My name is Linda, and I’m 46 years old. When I was about six, my mother’s boyfriend began molesting me. He would come into my bedroom at night, while my mother was working. He told me not to tell anyone because it would ruin our family and no one would believe me. Six years later, my little sister turned six, and I found out he was molesting her, too. I told my mother, but she didn’t believe me. She told me not to tell lies about people or I would go to Hell. I was devastated.
I felt alone and thought it was somehow my fault. I started missing school, smoking marijuana and drinking. I was in and out of detention for a couple of years. By 16, I had dropped out of high school. I got pregnant by a guy I thought I loved, but he left me as soon as our son was born. I thought about ending my life but had my son to consider. I went back to alcohol and marijuana to “comfort” me, which led to my inability to hold a job. I became homeless. Soon after, my mother got custody of my son, and I woke up and realized I had to get serious. I got my GED, stopped using drugs and cut back on alcohol. I got my son back and began working as a home health aide. But when stressful events happened, I’d still drink really hard.
I had trouble in relationships, too. It was like I had a sign on my forehead that said, “Abusers and losers, pick me!” I’ve had so many physically or mentally abusive men in my life. Once after a huge argument with one guy, I got a bottle of pills out of my cabinet and seriously considered overdosing. I hadn’t done that for years. I felt like that scared teenager again, like that 12-year-old who was totally alone. I called the pastor at my church, and she told me about Coleman. I started counseling, and my counselor understood what I was experiencing. Thank goodness, because at that point, I didn’t.
Through counseling, I’ve learned that I have had Post Traumatic Stress Disorder (PTSD) for years. Even though I had been sober for a long time and I was working, my life was still a mess in some areas. Except for work and church, I had cut myself off from people. I’m uncomfortable in public places, but that’s starting to get better. I am learning coping strategies, including specific skills to deal with my emotions. I’ve even learned how to interrupt panic attacks and calm myself down.

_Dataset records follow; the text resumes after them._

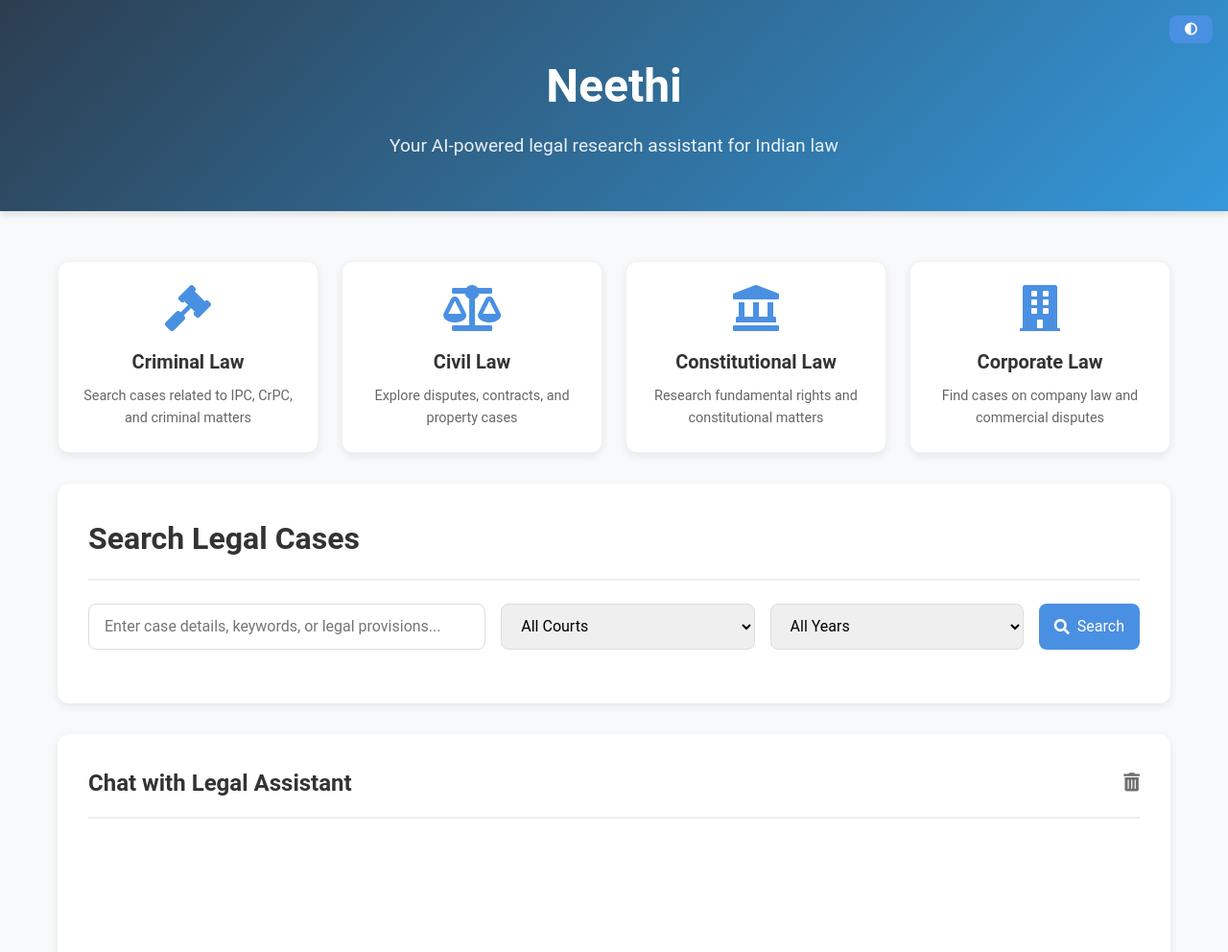
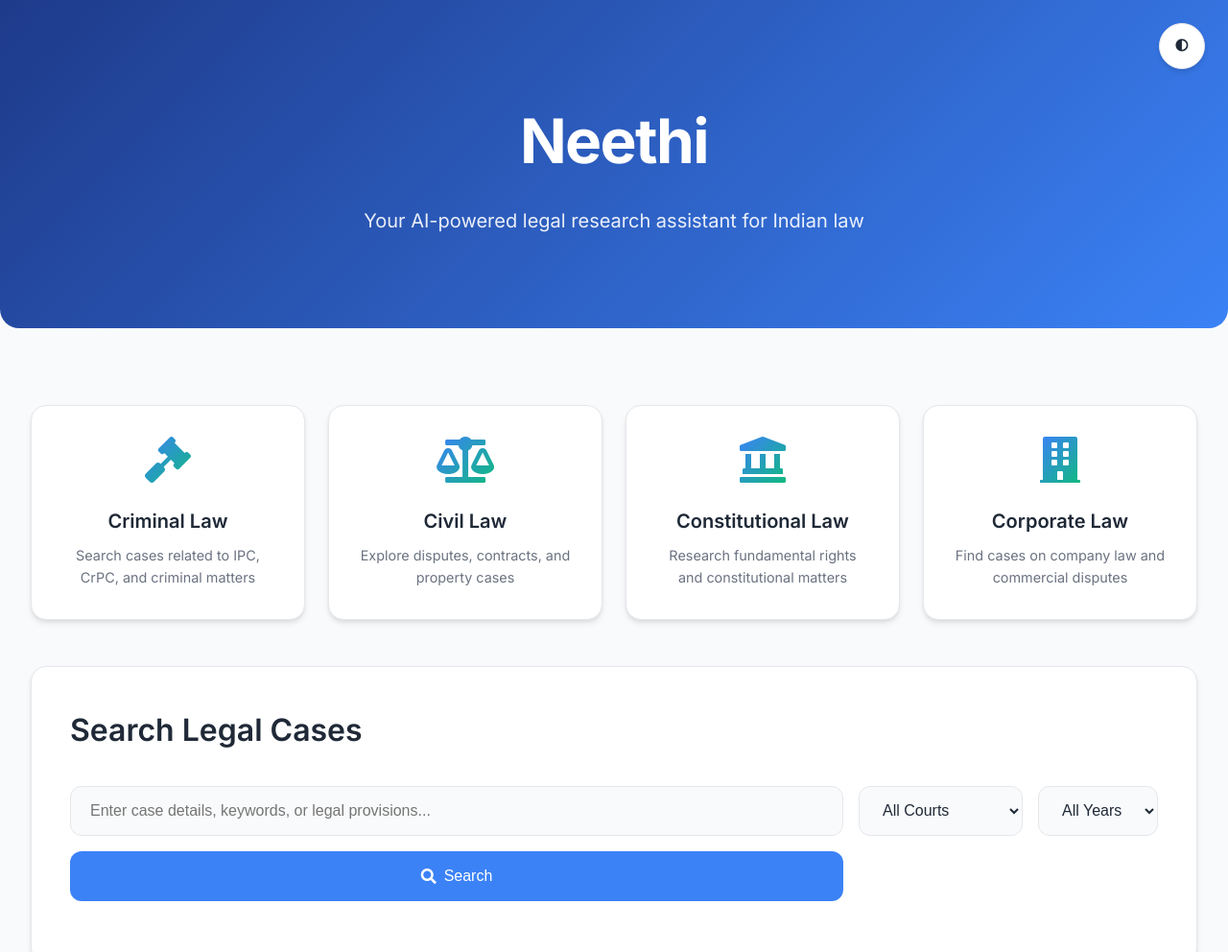
Before and after one commit to psreyas09/lawyer-app, a plain HTML site: page index.html in a window 1280 px wide. Shown: the top 992 px of the page at 96% size. Drawn offline with Linux system fonts and the light colour scheme.

Commit message:
feat(ui): redesign for modern and beautiful look

```diff
--- a/index.html
+++ b/index.html
@@ -5,122 +5,141 @@
     <meta name="viewport" content="width=device-width, initial-scale=1.0">
     <title>Neethi - Legal Research Assistant</title>
     <link rel="stylesheet" href="https://cdnjs.cloudflare.com/ajax/libs/font-awesome/5.15.4/css/all.min.css">
-    <style>
+
+<link rel="preconnect" href="https://fonts.googleapis.com">
+<link rel="preconnect" href="https://fonts.gstatic.com" crossorigin>
+<link href="https://fonts.googleapis.com/css2?family=Inter:wght@400;500;600;700&display=swap" rel="stylesheet">
+<style>
     :root {
-        --primary-color: #4a90e2;
-        --secondary-color: #f5a623;
-        --background-color: #f8f9fa;
-        --text-color: #333;
-        --card-background: white;
-        --header-background: linear-gradient(135deg, #2c3e50, #3498db);
+        --primary-color: #3b82f6;
+        --secondary-color: #10b981;
+        --background-color: #f9fafb;
+        --text-color: #1f2937;
+        --card-background: #ffffff;
+        --header-background: linear-gradient(135deg, #1e3a8a, #3b82f6);
         --button-background: var(--primary-color);
+        --border-color: #e5e7eb;
+        --shadow-sm: 0 1px 2px 0 rgba(0, 0, 0, 0.05);
+        --shadow-md: 0 4px 6px -1px rgba(0, 0, 0, 0.1), 0 2px 4px -1px rgba(0, 0, 0, 0.06);
     }
 
     [data-theme="dark"] {
-        --background-color: #1a1a1a;
-        --text-color: #ffffff;
-        --card-background: #2d2d2d;
-        --header-background: linear-gradient(135deg, #1a1a1a, #2c3e50);
+        --primary-color: #60a5fa;
+        --secondary-color: #34d399;
+        --background-color: #111827;
+        --text-color: #f9fafb;
+        --card-background: #1f2937;
+        --header-background: linear-gradient(135deg, #111827, #1e3a8a);
         --button-background: var(--primary-color);
+        --border-color: #374151;
     }
 
     * {
         margin: 0;
         padding: 0;
         box-sizing: border-box;
-        font-family: 'Roboto', sans-serif;
     }
 
     body {
         background-color: var(--background-color);
         color: var(--text-color);
+        font-family: 'Inter', sans-serif;
         line-height: 1.6;
         transition: background-color 0.3s ease, color 0.3s ease;
+        -webkit-font-smoothing: antialiased;
+        -moz-osx-font-smoothing: grayscale;
     }
 
     .container {
-        max-width: 1200px;
+        max-width: 1280px;
         margin: 0 auto;
-        padding: 20px;
+        padding: 2rem;
         width: 100%;
-    }
-
-    /* Responsive Typography */
-    html {
-        font-size: 16px;
     }
 
     header {
         background: var(--header-background);
         color: white;
-        padding: 2rem 1rem;
-        margin-bottom: 2rem;
-        box-shadow: 0 4px 6px rgba(0, 0, 0, 0.1);
+        padding: 4rem 1rem;
+        margin-bottom: 3rem;
         text-align: center;
+        border-bottom-left-radius: 20px;
+        border-bottom-right-radius: 20px;
     }
 
     header h1 {
-        font-size: clamp(2rem, 5vw, 3rem);
+        font-size: clamp(2.5rem, 6vw, 4rem);
         font-weight: 700;
-        margin-bottom: 0.5rem;
+        margin-bottom: 1rem;
+        letter-spacing: -0.025em;
     }
 
     header p {
-        font-size: clamp(1rem, 2.5vw, 1.2rem);
+        font-size: clamp(1.1rem, 3vw, 1.25rem);
         opacity: 0.9;
+        max-width: 600px;
+        margin: 0 auto;
     }
 
     .quick-actions {
         display: grid;
-        grid-template-columns: repeat(auto-fit, minmax(200px, 1fr));
+        grid-template-columns: repeat(auto-fit, minmax(220px, 1fr));
         gap: 1.5rem;
-        margin-bottom: 2rem;
+        margin-bottom: 3rem;
     }
 
     .action-card {
         background: var(--card-background);
-        border-radius: 12px;
-        padding: 1.5rem;
+        border-radius: 16px;
+        padding: 2rem;
         text-align: center;
-        box-shadow: 0 3px 10px rgba(0, 0, 0, 0.08);
+        box-shadow: var(--shadow-md);
         transition: transform 0.3s ease, box-shadow 0.3s ease;
         cursor: pointer;
-        border: 1px solid rgba(0, 0, 0, 0.05);
+        border: 1px solid var(--border-color);
         display: flex;
         flex-direction: column;
         align-items: center;
         justify-content: center;
-        min-height: 180px;
     }
 
     .action-card:hover {
-        transform: translateY(-5px);
-        box-shadow: 0 8px 20px rgba(0, 0, 0, 0.12);
+        transform: translateY(-8px);
+        box-shadow: 0 10px 15px -3px rgba(0, 0, 0, 0.1), 0 4px 6px -2px rgba(0, 0, 0, 0.05);
     }
 
     .action-card i {
         font-size: 3rem;
-        margin-bottom: 1rem;
+        margin-bottom: 1.5rem;
         color: var(--primary-color);
+        background: linear-gradient(135deg, var(--primary-color), var(--secondary-color));
+        -webkit-background-clip: text;
+        -webkit-text-fill-color: transparent;
     }
 
     .action-card h3 {
         font-size: 1.25rem;
+        font-weight: 600;
         margin-bottom: 0.5rem;
         color: var(--text-color);
     }
 
     .action-card p {
         font-size: 0.9rem;
-        color: #666;
+        color: #6b7280;
+    }
+
+    [data-theme="dark"] .action-card p {
+        color: #9ca3af;
     }
 
     .search-section, .chat-section, #resultsSection {
         background: var(--card-background);
-        border-radius: 12px;
-        padding: 2rem;
-        margin-bottom: 2rem;
-        box-shadow: 0 3px 10px rgba(0, 0, 0, 0.08);
+        border-radius: 16px;
+        padding: 2.5rem;
+        margin-bottom: 3rem;
+        box-shadow: var(--shadow-md);
+        border: 1px solid var(--border-color);
     }
 
     .chat-header {
@@ -128,8 +147,8 @@
         justify-content: space-between;
         align-items: center;
         margin-bottom: 1.5rem;
-        border-bottom: 2px solid #eee;
-        padding-bottom: 1rem;
+        border-bottom: 1px solid var(--border-color);
+        padding-bottom: 1.5rem;
     }
 
     .chat-header h2 {
@@ -142,27 +161,27 @@
         background: none;
         border: none;
         color: var(--text-color);
-        font-size: 1.2rem;
+        font-size: 1.25rem;
         cursor: pointer;
-        opacity: 0.7;
-        transition: opacity 0.3s ease;
+        opacity: 0.6;
+        transition: opacity 0.3s ease, transform 0.2s ease;
     }
 
     #clearChatBtn:hover {
         opacity: 1;
+        transform: scale(1.1);
     }
 
     .search-section h2, #resultsSection h2 {
         font-size: clamp(1.5rem, 4vw, 2rem);
-        margin-bottom: 1.5rem;
+        font-weight: 600;
+        margin-bottom: 2rem;
         color: var(--text-color);
-        border-bottom: 2px solid #eee;
-        padding-bottom: 1rem;
     }
 
     .search-bar {
-        display: flex;
-        flex-wrap: wrap;
+        display: grid;
+        grid-template-columns: 1fr auto auto;
         gap: 1rem;
         margin-bottom: 1.5rem;
     }
@@ -170,31 +189,32 @@
     .search-bar input,
     .search-bar select,
     .search-bar button {
-        padding: 0.75rem 1rem;
-        border: 1px solid #ddd;
-        border-radius: 8px;
+        padding: 0.75rem 1.25rem;
+        border: 1px solid var(--border-color);
+        border-radius: 12px;
         font-size: 1rem;
-        height: 48px;
+        height: 52px;
         transition: all 0.3s ease;
+        background-color: var(--background-color);
+        color: var(--text-color);
     }
 
-    .search-bar input {
-        flex: 1 1 300px;
-    }
-
-    .search-bar select {
-        flex: 1 1 150px;
+    .search-bar input:focus, .search-bar select:focus {
+        outline: none;
+        border-color: var(--primary-color);
+        box-shadow: 0 0 0 3px rgba(59, 130, 246, 0.2);
     }
 
     .search-bar button {
-        flex: 0 0 auto;
         background: var(--button-background);
         color: white;
         border: none;
         cursor: pointer;
         display: flex;
         align-items: center;
+        justify-content: center;
         gap: 0.5rem;
+        font-weight: 500;
     }
 
     .search-bar button:hover {
@@ -204,7 +224,7 @@
     #loadingSpinner {
         display: none;
         text-align: center;
-        padding: 2rem;
+        padding: 3rem;
     }
 
     #resultsSection {
@@ -212,8 +232,8 @@
     }
 
     .chat-section {
-        height: 70vh;
-        max-height: 600px;
+        height: 80vh;
+        max-height: 700px;
         display: flex;
         flex-direction: column;
     }
@@ -222,37 +242,38 @@
         flex: 1;
         overflow-y: auto;
         padding: 1rem;
-        margin-bottom: 1rem;
+        margin-bottom: 1.5rem;
         display: flex;
         flex-direction: column;
         gap: 1rem;
     }
 
     .message {
-        max-width: 85%;
-        padding: 0.75rem 1.25rem;
-        border-radius: 18px;
+        max-width: 80%;
+        padding: 1rem 1.5rem;
+        border-radius: 20px;
         font-size: 1rem;
         word-wrap: break-word;
+        line-height: 1.5;
     }
 
     .user-message {
         background: var(--primary-color);
         color: white;
         align-self: flex-end;
-        border-bottom-right-radius: 4px;
+        border-bottom-right-radius: 5px;
     }
 
     .bot-message {
-        background: #e9ecef;
-        color: #333;
+        background: #e5e7eb;
+        color: #1f2937;
         align-self: flex-start;
-        border-bottom-left-radius: 4px;
+        border-bottom-left-radius: 5px;
     }
 
     [data-theme="dark"] .bot-message {
-        background: #3a3a3a;
-        color: #f1f1f1;
+        background: #374151;
+        color: #f9fafb;
     }
 
     .chat-input {
@@ -262,52 +283,62 @@
 
     .chat-input input {
         flex: 1;
-        padding: 0.75rem 1.25rem;
-        border: 1px solid #ddd;
-        border-radius: 8px;
+        padding: 0.75rem 1.5rem;
+        border: 1px solid var(--border-color);
+        border-radius: 12px;
         font-size: 1rem;
+        background-color: var(--background-color);
+        color: var(--text-color);
+    }
+
+    .chat-input input:focus {
+        outline: none;
+        border-color: var(--primary-color);
+        box-shadow: 0 0 0 3px rgba(59, 130, 246, 0.2);
+    }
+
+    .chat-input button {
+        padding: 0.75rem 1.5rem;
+        border-radius: 12px;
     }
 
     #themeToggleBtn {
-        padding: 0.5rem 1rem;
-        background: var(--button-background);
-        color: white;
-        border: none;
-        border-radius: 8px;
+        padding: 0.75rem;
+        background: var(--card-background);
+        color: var(--text-color);
+        border: 1px solid var(--border-color);
+        border-radius: 50%;
         cursor: pointer;
         display: flex;
         align-items: center;
-        gap: 0.5rem;
+        justify-content: center;
         position: fixed;
-        top: 1rem;
-        right: 1rem;
+        top: 1.5rem;
+        right: 1.5rem;
         z-index: 1000;
+        width: 48px;
+        height: 48px;
+        box-shadow: var(--shadow-md);
     }
 
     /* Media Queries for Responsiveness */
     @media (max-width: 768px) {
         .container {
-            padding: 1rem;
+            padding: 1.5rem;
         }
 
         .search-bar {
-            flex-direction: column;
-        }
-
-        .search-bar input,
-        .search-bar select,
-        .search-bar button {
-            width: 100%;
+            grid-template-columns: 1fr;
         }
 
         .chat-section {
-            height: 60vh;
+            height: 70vh;
         }
     }
 
     @media (max-width: 480px) {
-        html {
-            font-size: 14px;
+        .container {
+            padding: 1rem;
         }
 
         .quick-actions {
@@ -317,12 +348,10 @@
         .action-card {
             flex-direction: row;
             text-align: left;
-            padding: 1rem;
-            min-height: auto;
         }
 
         .action-card i {
-            margin-right: 1rem;
+            margin-right: 1.5rem;
             margin-bottom: 0;
         }
 
@@ -339,6 +368,7 @@
         }
     }
 </style>
+
 </head>
 <body>
     <header>
```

I think the best part is that I understand why I did a lot of the self-destructive things I did, and I am starting to forgive myself. Just coming to understand that I reacted to trauma in a “normal” way has helped my self-esteem a lot. I’m hopeful about my future again. I’m about to become a grandmother, and I’m really excited about that. My life has improved so much since coming to Coleman. I am strong and growing stronger every day.
True story of a Coleman Behavioral Health – Stark County client.